- Virtual onboarding is vital. Ensure new hires have access to the equipment and resources they need before their first day, including accounts, tools and software. Send a welcome package, arrange virtual “meet the team” sessions — with groups and individual coworkers — and make sure fresh recruits know that your virtual door is always open.
- Stay flexible for the future. Even when the pandemic subsides, it’s likely that remote hiring will continue to some extent as companies realize the value of the widened talent pool and other factors. And flexibility is key, as well. During times of uncertainty, firms must be agile and ready to adapt to a changing business landscape. Finance leaders are turning to an adjustable staffing mix of interim and full-time professionals so they can push forward with high-priority projects while meeting routine needs.
Nobody knows how long the pandemic will last or what will happen next. But firms that have been able to update their hiring processes, harness the full potential of their remote workforce and create meaningful, lasting change can position themselves to emerge from the crisis more resilient and competitive than ever.
Paul McDonald is senior executive director at Robert Half, the world’s first and largest specialized staffing firm. He writes and speaks frequently on hiring, workplace and career-management topics.
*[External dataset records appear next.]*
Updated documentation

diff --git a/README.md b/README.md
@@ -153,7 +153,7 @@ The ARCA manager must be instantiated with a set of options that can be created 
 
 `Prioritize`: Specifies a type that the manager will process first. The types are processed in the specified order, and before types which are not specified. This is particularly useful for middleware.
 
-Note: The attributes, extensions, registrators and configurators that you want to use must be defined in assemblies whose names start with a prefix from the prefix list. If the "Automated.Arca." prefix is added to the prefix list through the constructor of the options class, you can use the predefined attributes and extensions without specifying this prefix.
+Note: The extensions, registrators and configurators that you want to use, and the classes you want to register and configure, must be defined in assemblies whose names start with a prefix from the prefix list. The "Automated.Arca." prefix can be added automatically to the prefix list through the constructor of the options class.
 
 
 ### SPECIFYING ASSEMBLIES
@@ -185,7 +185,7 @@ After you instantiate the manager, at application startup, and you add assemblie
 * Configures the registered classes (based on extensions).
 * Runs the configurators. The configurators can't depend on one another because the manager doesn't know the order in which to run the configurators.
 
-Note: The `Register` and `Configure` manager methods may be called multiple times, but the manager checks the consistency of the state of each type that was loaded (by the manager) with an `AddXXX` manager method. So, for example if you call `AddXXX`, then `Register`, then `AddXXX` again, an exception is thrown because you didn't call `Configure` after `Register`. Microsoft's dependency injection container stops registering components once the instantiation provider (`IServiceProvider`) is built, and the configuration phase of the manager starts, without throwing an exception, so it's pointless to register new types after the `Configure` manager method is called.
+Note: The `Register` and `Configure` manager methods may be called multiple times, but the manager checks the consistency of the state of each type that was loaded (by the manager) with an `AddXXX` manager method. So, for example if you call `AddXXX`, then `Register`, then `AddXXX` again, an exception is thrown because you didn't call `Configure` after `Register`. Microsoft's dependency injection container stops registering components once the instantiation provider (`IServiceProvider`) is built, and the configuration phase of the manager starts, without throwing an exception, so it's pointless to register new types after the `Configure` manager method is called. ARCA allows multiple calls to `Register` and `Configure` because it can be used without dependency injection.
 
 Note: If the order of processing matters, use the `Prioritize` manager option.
Over the course of more than 30 years in the recruiting field, McDonald has advised thousands of company leaders and job seekers on how to hire and get hired.